For Private Equity Firms, Buying New Companies and Laying Off Employees Isn’t Cutting It Anymore
Amid a slowing M&A market, PE firms are now thinking about how to retain interim leaders and hire new staff.
As the mergers and acquisitions market slows down, private equity firms can no longer generate sustained growth by constant dealmaking. Instead, they’ve become more reliant on the value creation process to drive up profit.
Value creation accounted for 68 percent of PE activity in the second quarter, up from 59 percent during the same period last year, according to the latest data from BluWave, a consulting and solutions provider to private equity firms. Meanwhile, due diligence activity went down from 41 percent to 32 percent, signaling a sluggish M&A environment in which valuations in both public and private markets are plummeting.
BluWave measures PE activity by analyzing project requests from over 500 PE firms, including some of the big names like Blackstone and KKR. The goal of each project is to help the PE firm find the most suitable third party for a due diligence or value creation task, such as conducting a market study or coming up with a digital transformation plan.
Sean Mooney, the founder of BluWave, has noticed that value creation activities have been trending upward for the past few years. One reason is that the M&A market is getting more competitive, with more capital chasing a shrinking pool of quality companies. “Prices are going up, and that’s putting pressure on returns,” Mooney said. For this reason, PE firms have begun to contemplate generating cash flows by transforming businesses, instead of acquiring new ones.
Human capital plays the most important role in the transformation process, according to Mooney. “The notion that all private equity firms do is cut costs and fire people… They can’t do that anymore,” he said. Instead, he added, private equity executives are now thinking about how to retain interim leaders and hire new talent. In the first six months of 2022, 50 percent of value creation activity focused on human capital, followed by operations, sales and marketing, and technology, according to data from BluWave.
But PE firms aren’t creating jobs out of altruism. “They’re doing it because they have to, because that’s how to generate above-market returns [in the current environment],” Mooney said.
Compared to value creation activities, due diligence has received less attention from PE firms. But that doesn’t mean that managers have been slacking off during the due diligence process, Mooney said. As deal flows shrink, PE firms are examining companies more carefully so they can pick the ones that offer the best quality. According to Mooney, BluWave has seen the greatest amount of due diligence activities in technology and healthcare, and the least amount in manufacturing.

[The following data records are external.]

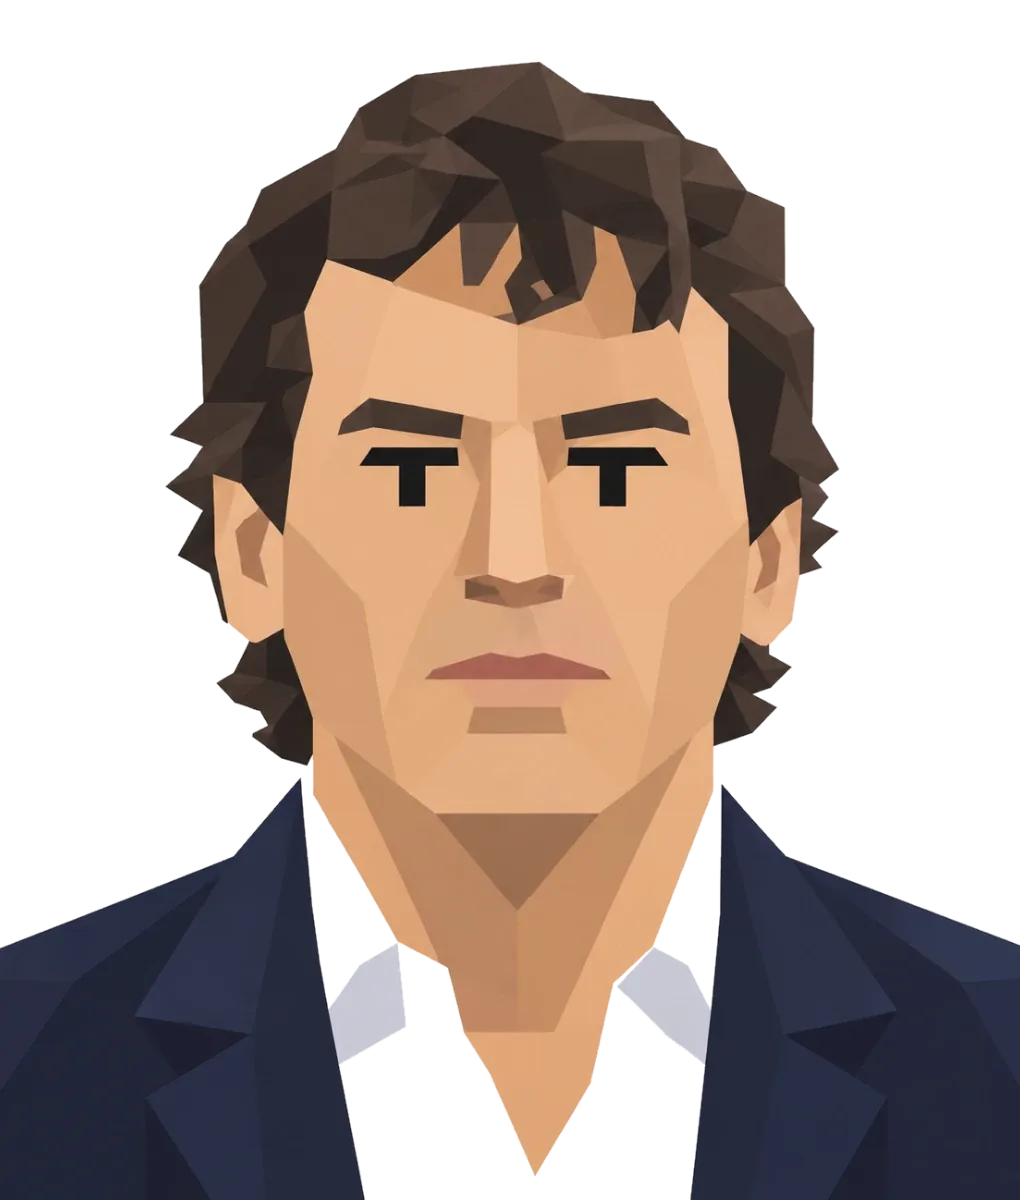
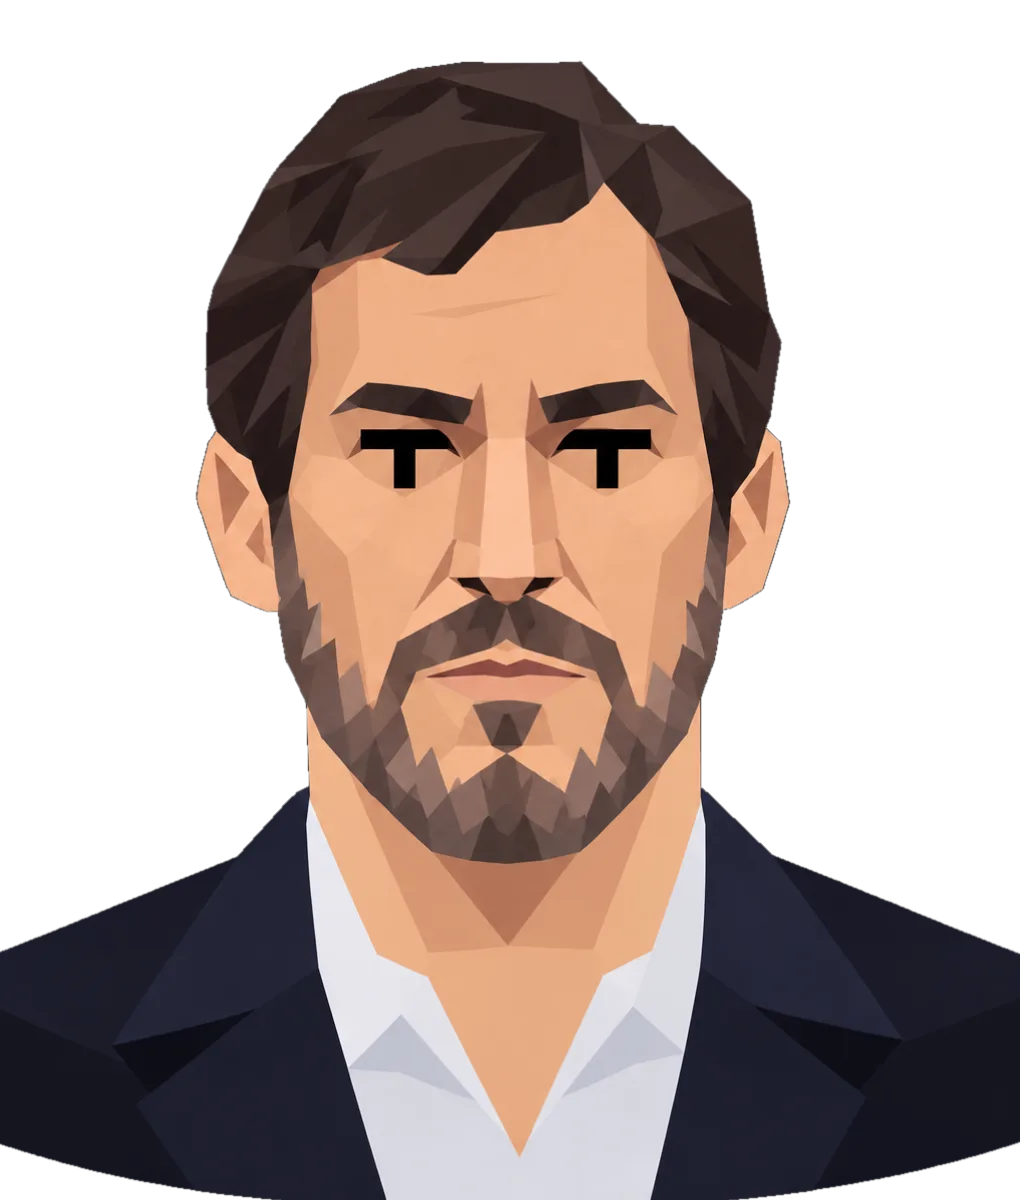
El Comisario y El Agente tienen cara, y el hermano tiene otra
Faltaban dos retratos y ya no falta ninguno: los veinticinco del reparto
tienen imagen.

Los dos fontaneros que quedaban sin dibujo -el policia viejo y el agente
que no dice para quien trabaja- salian con un gris azulado de relleno y
el nombre debajo. Ahora tienen su retrato, y los tres fontaneros
comparten la misma franja negra sobre los ojos: es lo que los hermana y
dice lo que son sin necesidad de explicarlo en ninguna carta.

Los tres pasaron por la cadena de siempre: recorte de fondo (el del
agente venia en negro opaco, el del comisario ya venia transparente),
reencuadre al lienzo comun de 1020x1200 con el mismo plano que el resto,
webp y paleta. El color de su carta sale ahora de su propia ropa -rojo
oscuro el agente, azul marino el comisario y el hermano- en vez del gris
de los que no tenian cara, asi que las esquinas de abajo dejan de leerse
como un hueco.

Comprobado con el medidor de retratos: proporcion correcta, 5% de aire
sobre la cabeza y torso llegando al borde en los tres. Cubren el 46, el
48 y el 48 por ciento del borde de abajo, que es justo la mediana del
reparto (la mayoria va del 37 al 54).

Del reajuste de acercamiento solo se han quedado las lineas nuevas: el
script recalcula la tabla entera y movia de paso tres retratos que
llevan meses ajustados, por menos de un 1,5% y sin que nadie lo pidiera.

Fuera tambien los tres .png de origen, ya comprobados: public/characters
se queda en 2,1 MB.

diff --git a/src/utils/color.ts b/src/utils/color.ts
@@ -14,22 +14,26 @@ import { COLOR_RETRATO } from '../data/coloresRetrato'
 // Con el color sacado de la propia ropa, el hueco deja de leerse como un
 // hueco y pasa a leerse como el fondo del retrato, sin tocar ni una carta a
 // mano: se anade el .webp, se vuelve a pasar el script y ya esta.
-// Los que no tienen cara Y no son una voz colectiva: el comisario, el agente y
-// el expediente. Van del MISMO gris azulado, sin color propio, y eso es parte
+// El unico que no tiene cara y tampoco es una voz colectiva: el expediente.
+// Va de un gris azulado sin color propio, y eso es parte de lo que es.
+// Dejarlo al hash del nombre daba verdes de chicle, que ademas es el color
+// con el que este juego dice "esta eleccion es limpia". Van del MISMO gris azulado, sin color propio, y eso es parte
 // de lo que son. Dejarlos al hash del nombre daba verdes de chicle, que ademas
 // es el color con el que este juego dice "esta eleccion es limpia".
 //
-// La Fontanera ya tiene retrato -con su franja negra sobre los ojos, que dice
-// lo mismo sin necesidad de fondo-, asi que su carta coge el color de su
-// propia ropa como las demas. Se queda aqui apuntada por si algun dia se le
-// quita la imagen.
+// LOS TRES FONTANEROS YA TIENEN RETRATO, los tres con la misma franja negra
+// sobre los ojos: es lo que los hermana y dice lo que son sin necesidad de
+// un fondo aparte. Asi que sus cartas cogen el color de su propia ropa como
+// las demas y este mapa se ha quedado casi vacio.
+//
+// La Fontanera sigue apuntada abajo aunque ya no se lea: COLOR_RETRATO se
+// mira primero, asi que su linea solo volveria a servir el dia que alguien le
+// quitara la imagen. Los otros dos se han ido de la lista.
 const SIN_CARA: Record<string, string> = {
   // El espejo del despacho a las siete de la manana: casi negro, sin color
   // propio, porque lo unico que hay dentro es el jugador.
   'El Espejo': '#15151a',
   'La Fontanera': '#1b1e26',
-  'El Comisario': '#1b1e26',
-  'El Agente': '#1b1e26',
   'El Expediente': '#191b21',
 }
 

diff --git a/src/data/cards.content.ts b/src/data/cards.content.ts
@@ -6307,6 +6307,7 @@ export const contentCards: Card[] = [
     id: 'comisario_oferta',
     phase: 2,
     character: 'El Comisario',
+    characterImage: 'comisario.webp',
     sinPistas: true,
     text: 'Cuarenta años en la casa y un armario que no cabe en el despacho. Ahí dentro hay carpetas de casi todos los que le están dando guerra. Yo no vendo nada, presidente. Yo presto. Y lo prestado se devuelve.',
     left: { text: 'Ese armario debería estar en un juzgado', effects: { medios: -1, gobierno: -1 }, moralidad: 3 },
@@ -6332,6 +6333,7 @@ export const contentCards: Card[] = [
     phase: 3,
     weight: 0,
     character: 'El Comisario',
+    characterImage: 'comisario.webp',
     sinPistas: true,
     text: 'Vengo a por lo mío, y no quiero dinero, que el dinero deja rastro. Tengo una causa abierta y solo hace falta que se duerma un año. Nadie tiene que archivarla: basta con que nadie la empuje. Mi armario no caduca.',
     left: {
@@ -6366,6 +6368,7 @@ export const contentCards: Card[] = [
     id: 'agente_oferta',
     phase: 2,
     character: 'El Agente',
+    characterImage: 'agente.webp',
     sinPistas: true,
     text: 'Puede llamarme Karim, aunque no me llamo así. Represento a un país que está a catorce kilómetros del suyo y al que le conviene su estabilidad. Tenemos los teléfonos de quienes le publican. Hoy nada le pedimos.',
     left: { text: 'Esta conversación no ha existido', effects: { medios: -1 }, moralidad: 3 },
@@ -6391,6 +6394,7 @@ export const contentCards: Card[] = [
     phase: 3,
     weight: 0,
     character: 'El Agente',
+    characterImage: 'agente.webp',
     sinPistas: true,
     text: 'El jueves va al Consejo un texto sobre el territorio que administramos. Mi rey lo leerá, señor presidente, y buscará una palabra: autonomía. Mi país sabe ser agradecido, si Dios quiere. Y sabe abrir la valla un viernes.',
     left: {

diff --git a/src/data/reparto.ts b/src/data/reparto.ts
@@ -70,8 +70,8 @@ export const REPARTO: Personaje[] = [
   // personas distintas haciendo exactamente el mismo trabajo, que es como
   // funciona de verdad: cuando cae uno, ya hay otro.
   { nombre: 'La Fontanera', imagen: 'fontanera.webp', quien: 'Fue periodista. Ahora hace gestiones que nadie le ha encargado por escrito.' },
-  { nombre: 'El Comisario', quien: 'Cuarenta años en la casa y un armario que no cabe en el despacho.' },
-  { nombre: 'El Agente', quien: 'Habla un español de manual, mejor que el suyo. Tiene rey, y no es el de usted.' },
+  { nombre: 'El Comisario', imagen: 'comisario.webp', quien: 'Cuarenta años en la casa y un armario que no cabe en el despacho.' },
+  { nombre: 'El Agente', imagen: 'agente.webp', quien: 'Habla un español de manual, mejor que el suyo. Tiene rey, y no es el de usted.' },
 ]
 
 // Cuantas cartas tiene cada personaje en el mazo. Se calcula del propio mazo,

diff --git a/src/data/coloresRetrato.ts b/src/data/coloresRetrato.ts
@@ -5,6 +5,8 @@
 // con `node scripts/colores-retrato.mjs` cada vez que anadas o cambies un
 // retrato; lo que no este aqui cae al color por defecto y no rompe nada.
 export const COLOR_RETRATO: Record<string, string> = {
+  'agente.webp': '#4d141f',
+  'comisario.webp': '#1b2346',
   'cruzado.webp': '#4b4316',
   'encuestador.webp': '#211f42',
   'escudero.webp': '#261e42',
@@ -14,7 +16,7 @@ export const COLOR_RETRATO: Record<string, string> = {
   'fiscal.webp': '#242e3d',
   'fontanera.webp': '#24283d',
   'guru.webp': '#441d2a',
-  'hermano.webp': '#141f4d',
+  'hermano.webp': '#242c3d',
   'independentista.webp': '#2a243d',
   'jefecomunicacion.webp': '#141e4d',
   'juez.webp': '#27243d',

diff --git a/src/data/acercamiento.ts b/src/data/acercamiento.ts
@@ -8,15 +8,17 @@
 // con dos topes: no mas de un 15% y nunca tanto como
 // para que la cabeza se salga por los lados de la carta.
 export const ACERCAMIENTO: Record<string, number> = {
+  'agente.webp': 1.15,
+  'comisario.webp': 1.15,
   'cruzado.webp': 1.15,
   'escudero.webp': 1.15,
   'feminista.webp': 1.15,
-  'guru.webp': 1.15,
   'ministrocorrupto.webp': 1.15,
   'mopongo.webp': 1.15,
   'oposicionsuave.webp': 1.15,
   'presidentaregional.webp': 1.15,
   'sociaincomoda.webp': 1.15,
+  'guru.webp': 1.15,
   'jefecomunicacion.webp': 1.056,
   'juez.webp': 1.012,
 }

Going forward, Mooney expects that value creation will continue to dominate PE activities, with M&A deal flows unlikely to return to their 2021 peaks. “Recession is coming, if it’s not already here,” he said.